**Exercise prompt**
Find each line in the following listing that has the string "solid", then state the count and nothing else.

**Data provided**
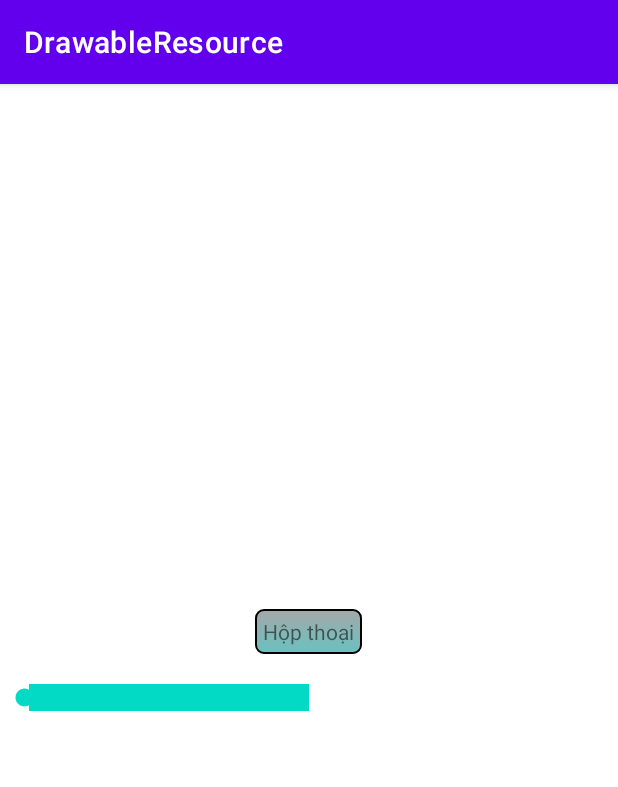
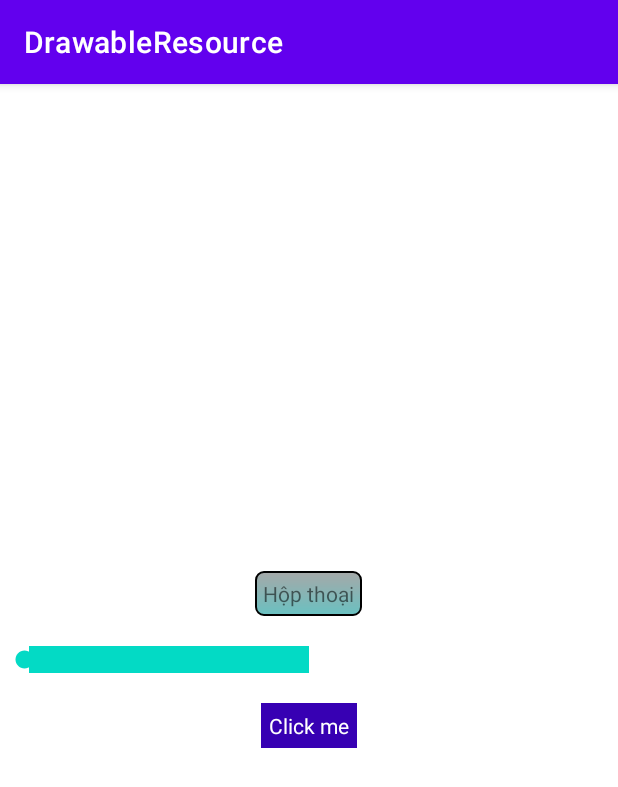
Before and after one commit to phamtanphat/DrawableResource29032022, an Android app: the screen it shows after launch (MainActivity), on a phone screen of 412 x 824 dp. Shown: the top 787 px of the screen. Run offline under Robolectric (Android 15) with nearby library versions, the phone set to English and light mode, and no system bars.

```diff
--- a/app/src/main/java/com/example/drawableresource/MainActivity.java
+++ b/app/src/main/java/com/example/drawableresource/MainActivity.java
@@ -3,6 +3,7 @@ package com.example.drawableresource;
 import androidx.appcompat.app.AppCompatActivity;
 
 import android.os.Bundle;
+import android.view.View;
 
 public class MainActivity extends AppCompatActivity {
 
@@ -10,5 +11,12 @@ public class MainActivity extends AppCompatActivity {
     protected void onCreate(Bundle savedInstanceState) {
         super.onCreate(savedInstanceState);
         setContentView(R.layout.activity_main);
+
+        findViewById(R.id.click_me).setOnClickListener(new View.OnClickListener() {
+            @Override
+            public void onClick(View view) {
+
+            }
+        });
     }
 }
--- /dev/null
+++ b/app/src/main/res/drawable/background_button.xml
@@ -0,0 +1,7 @@
+<?xml version="1.0" encoding="utf-8"?>
+<selector xmlns:android="http://schemas.android.com/apk/res/android">
+    <item
+        android:state_pressed="true"
+        android:drawable="@color/black"/>
+    <item android:drawable="@color/purple_700"/>
+</selector>
--- a/app/src/main/res/drawable/background_seekbar.xml
+++ b/app/src/main/res/drawable/background_seekbar.xml
@@ -1,8 +1,5 @@
 <?xml version="1.0" encoding="utf-8"?>
-<layer-list
-    xmlns:android="http://schemas.android.com/apk/res/android">
-
-
+<layer-list xmlns:android="http://schemas.android.com/apk/res/android">
     <item android:id="@android:id/secondaryProgress">
         <clip android:drawable="@color/teal_200"/>
     </item>
@@ -10,5 +7,4 @@
     <item android:id="@android:id/progress">
         <clip android:drawable="@color/purple_700"/>
     </item>
-
 </layer-list>
--- a/app/src/main/res/drawable/background_text.xml
+++ b/app/src/main/res/drawable/background_text.xml
@@ -1,18 +1,13 @@
 <?xml version="1.0" encoding="utf-8"?>
-<shape
-    android:shape="rectangle"
-    xmlns:android="http://schemas.android.com/apk/res/android">
-
-    <solid android:color="#6AC1C1"/>
-
+<shape xmlns:android="http://schemas.android.com/apk/res/android"
+    android:shape="rectangle">
+    <solid android:color="#6AC1C1" />
     <stroke
         android:color="@color/black"
-        android:width="1dp"/>
-
-    <corners android:radius="5dp"/>
-
+        android:width="1dp" />
+    <corners android:radius="5dp" />
     <gradient
         android:startColor="#6AC1C1"
         android:endColor="#A5A8A8"
-        android:angle="90"/>
+        android:angle="90" />
 </shape>
--- a/app/src/main/res/layout/activity_main.xml
+++ b/app/src/main/res/layout/activity_main.xml
@@ -1,6 +1,5 @@
 <?xml version="1.0" encoding="utf-8"?>
 <LinearLayout xmlns:android="http://schemas.android.com/apk/res/android"
-    xmlns:app="http://schemas.android.com/apk/res-auto"
     xmlns:tools="http://schemas.android.com/tools"
     android:layout_width="match_parent"
     android:layout_height="match_parent"
@@ -13,13 +12,27 @@
         android:background="@drawable/background_text"
         android:text="Hộp thoại"
         android:layout_width="wrap_content"
-        android:layout_height="wrap_content"/>
+        android:layout_height="wrap_content" />
 
     <SeekBar
         android:secondaryProgress="50"
         android:progressDrawable="@drawable/background_seekbar"
         android:layout_marginTop="20dp"
         android:layout_width="match_parent"
-        android:layout_height="wrap_content"/>
+        android:layout_height="wrap_content" />
 
+    <LinearLayout
+        android:id="@+id/click_me"
+        android:padding="5dp"
+        android:background="@drawable/background_button"
+        android:layout_marginTop="20dp"
+        android:layout_width="wrap_content"
+        android:layout_height="wrap_content">
+
+        <TextView
+            android:textColor="#ffff"
+            android:text="Click me"
+            android:layout_width="wrap_content"
+            android:layout_height="wrap_content" />
+    </LinearLayout>
 </LinearLayout>
```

**Answer to this problem**
2